**WORK ITEM:** For each line below that includes the string "Versiyon", show the whole line.

+ + + +

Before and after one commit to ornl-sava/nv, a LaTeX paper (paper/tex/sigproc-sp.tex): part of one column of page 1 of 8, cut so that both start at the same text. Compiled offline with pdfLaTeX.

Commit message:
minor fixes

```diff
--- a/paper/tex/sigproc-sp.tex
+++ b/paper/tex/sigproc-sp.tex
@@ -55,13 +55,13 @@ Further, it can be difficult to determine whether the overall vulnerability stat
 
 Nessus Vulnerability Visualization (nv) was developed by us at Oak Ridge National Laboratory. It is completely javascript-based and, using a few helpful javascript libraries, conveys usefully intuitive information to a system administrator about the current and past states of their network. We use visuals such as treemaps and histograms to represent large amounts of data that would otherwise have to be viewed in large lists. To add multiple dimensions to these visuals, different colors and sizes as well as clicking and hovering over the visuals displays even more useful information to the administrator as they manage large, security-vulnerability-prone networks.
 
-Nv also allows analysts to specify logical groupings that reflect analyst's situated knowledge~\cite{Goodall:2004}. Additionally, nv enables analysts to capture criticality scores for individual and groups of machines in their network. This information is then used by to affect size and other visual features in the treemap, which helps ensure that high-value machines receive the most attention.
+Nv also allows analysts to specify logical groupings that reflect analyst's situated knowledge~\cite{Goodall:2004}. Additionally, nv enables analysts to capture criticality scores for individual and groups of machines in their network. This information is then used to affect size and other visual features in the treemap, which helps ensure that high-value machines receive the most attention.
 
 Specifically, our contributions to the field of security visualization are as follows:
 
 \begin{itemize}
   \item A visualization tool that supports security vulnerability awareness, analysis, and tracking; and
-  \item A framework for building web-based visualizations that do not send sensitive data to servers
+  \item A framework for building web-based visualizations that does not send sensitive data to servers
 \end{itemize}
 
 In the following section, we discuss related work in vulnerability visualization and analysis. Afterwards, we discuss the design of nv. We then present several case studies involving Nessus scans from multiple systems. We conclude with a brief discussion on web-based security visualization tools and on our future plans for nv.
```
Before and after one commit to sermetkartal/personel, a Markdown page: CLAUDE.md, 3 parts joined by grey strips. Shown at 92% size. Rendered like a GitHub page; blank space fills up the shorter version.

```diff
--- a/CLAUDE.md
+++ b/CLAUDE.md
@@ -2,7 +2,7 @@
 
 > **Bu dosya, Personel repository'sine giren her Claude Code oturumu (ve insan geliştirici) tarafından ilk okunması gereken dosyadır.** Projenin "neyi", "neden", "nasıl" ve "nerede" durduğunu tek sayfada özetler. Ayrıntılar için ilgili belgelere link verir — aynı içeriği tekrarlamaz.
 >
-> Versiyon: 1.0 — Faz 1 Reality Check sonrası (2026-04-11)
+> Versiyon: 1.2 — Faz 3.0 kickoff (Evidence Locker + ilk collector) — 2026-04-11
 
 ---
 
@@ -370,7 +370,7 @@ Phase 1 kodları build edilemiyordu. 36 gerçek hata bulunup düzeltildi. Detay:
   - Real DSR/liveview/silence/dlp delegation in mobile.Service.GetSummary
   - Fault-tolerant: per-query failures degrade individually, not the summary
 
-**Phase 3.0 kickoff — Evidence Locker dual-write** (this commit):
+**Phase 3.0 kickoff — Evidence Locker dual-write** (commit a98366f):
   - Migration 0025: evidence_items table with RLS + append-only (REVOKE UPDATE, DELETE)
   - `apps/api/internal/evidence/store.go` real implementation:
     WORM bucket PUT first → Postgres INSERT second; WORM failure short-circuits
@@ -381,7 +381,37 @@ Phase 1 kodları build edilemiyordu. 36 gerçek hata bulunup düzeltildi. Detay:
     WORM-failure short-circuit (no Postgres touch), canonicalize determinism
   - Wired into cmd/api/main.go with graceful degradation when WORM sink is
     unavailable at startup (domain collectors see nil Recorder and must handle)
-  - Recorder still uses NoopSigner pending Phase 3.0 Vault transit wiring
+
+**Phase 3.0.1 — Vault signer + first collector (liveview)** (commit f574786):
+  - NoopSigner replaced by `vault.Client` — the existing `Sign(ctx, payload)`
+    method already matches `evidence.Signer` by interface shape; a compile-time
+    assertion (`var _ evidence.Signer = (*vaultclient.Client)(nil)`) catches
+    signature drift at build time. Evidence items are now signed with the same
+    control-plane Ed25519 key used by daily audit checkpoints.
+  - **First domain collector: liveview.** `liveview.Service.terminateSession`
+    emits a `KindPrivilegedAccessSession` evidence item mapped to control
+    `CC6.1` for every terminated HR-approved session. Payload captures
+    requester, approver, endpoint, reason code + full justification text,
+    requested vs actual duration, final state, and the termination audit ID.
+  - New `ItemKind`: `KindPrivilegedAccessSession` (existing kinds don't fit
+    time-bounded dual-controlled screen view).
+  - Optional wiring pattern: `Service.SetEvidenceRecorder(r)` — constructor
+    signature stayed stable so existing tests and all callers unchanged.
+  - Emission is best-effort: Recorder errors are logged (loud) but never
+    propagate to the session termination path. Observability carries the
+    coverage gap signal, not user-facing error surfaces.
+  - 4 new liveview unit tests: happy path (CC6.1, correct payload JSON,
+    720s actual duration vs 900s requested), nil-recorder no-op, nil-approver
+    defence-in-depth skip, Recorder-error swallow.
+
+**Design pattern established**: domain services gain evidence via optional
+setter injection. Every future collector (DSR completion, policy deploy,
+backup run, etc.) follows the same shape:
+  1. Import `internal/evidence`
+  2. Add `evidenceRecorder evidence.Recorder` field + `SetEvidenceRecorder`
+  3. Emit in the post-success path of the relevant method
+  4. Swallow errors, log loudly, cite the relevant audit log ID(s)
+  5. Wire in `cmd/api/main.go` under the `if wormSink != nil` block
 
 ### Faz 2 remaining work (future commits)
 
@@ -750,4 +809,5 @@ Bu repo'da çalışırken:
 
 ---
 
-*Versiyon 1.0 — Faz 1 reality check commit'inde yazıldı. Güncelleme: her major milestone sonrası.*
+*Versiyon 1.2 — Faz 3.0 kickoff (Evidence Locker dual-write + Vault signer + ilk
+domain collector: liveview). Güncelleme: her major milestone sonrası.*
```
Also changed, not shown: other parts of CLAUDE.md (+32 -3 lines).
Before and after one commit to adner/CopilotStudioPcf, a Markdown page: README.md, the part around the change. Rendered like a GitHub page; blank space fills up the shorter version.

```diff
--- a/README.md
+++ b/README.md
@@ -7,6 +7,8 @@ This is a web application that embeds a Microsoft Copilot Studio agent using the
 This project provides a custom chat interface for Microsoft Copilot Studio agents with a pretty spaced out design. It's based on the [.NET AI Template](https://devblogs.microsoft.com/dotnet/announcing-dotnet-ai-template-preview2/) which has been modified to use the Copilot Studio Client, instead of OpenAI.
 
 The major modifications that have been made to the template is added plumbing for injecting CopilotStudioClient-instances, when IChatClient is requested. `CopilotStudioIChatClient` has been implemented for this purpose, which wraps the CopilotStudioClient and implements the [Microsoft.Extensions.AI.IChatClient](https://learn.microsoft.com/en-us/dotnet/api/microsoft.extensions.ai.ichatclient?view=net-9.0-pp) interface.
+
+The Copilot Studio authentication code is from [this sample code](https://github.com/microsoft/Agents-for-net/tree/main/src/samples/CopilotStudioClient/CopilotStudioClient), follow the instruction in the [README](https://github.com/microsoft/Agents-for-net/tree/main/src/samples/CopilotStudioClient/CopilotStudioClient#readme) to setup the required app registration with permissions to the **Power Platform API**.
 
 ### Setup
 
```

+ + + +

**REPLY:**
-> Versiyon: 1.0 — Faz 1 Reality Check sonrası (2026-04-11)
+> Versiyon: 1.2 — Faz 3.0 kickoff (Evidence Locker + ilk collector) — 2026-04-11
-*Versiyon 1.0 — Faz 1 reality check commit'inde yazıldı. Güncelleme: her major milestone sonrası.*
+*Versiyon 1.2 — Faz 3.0 kickoff (Evidence Locker dual-write + Vault signer + ilk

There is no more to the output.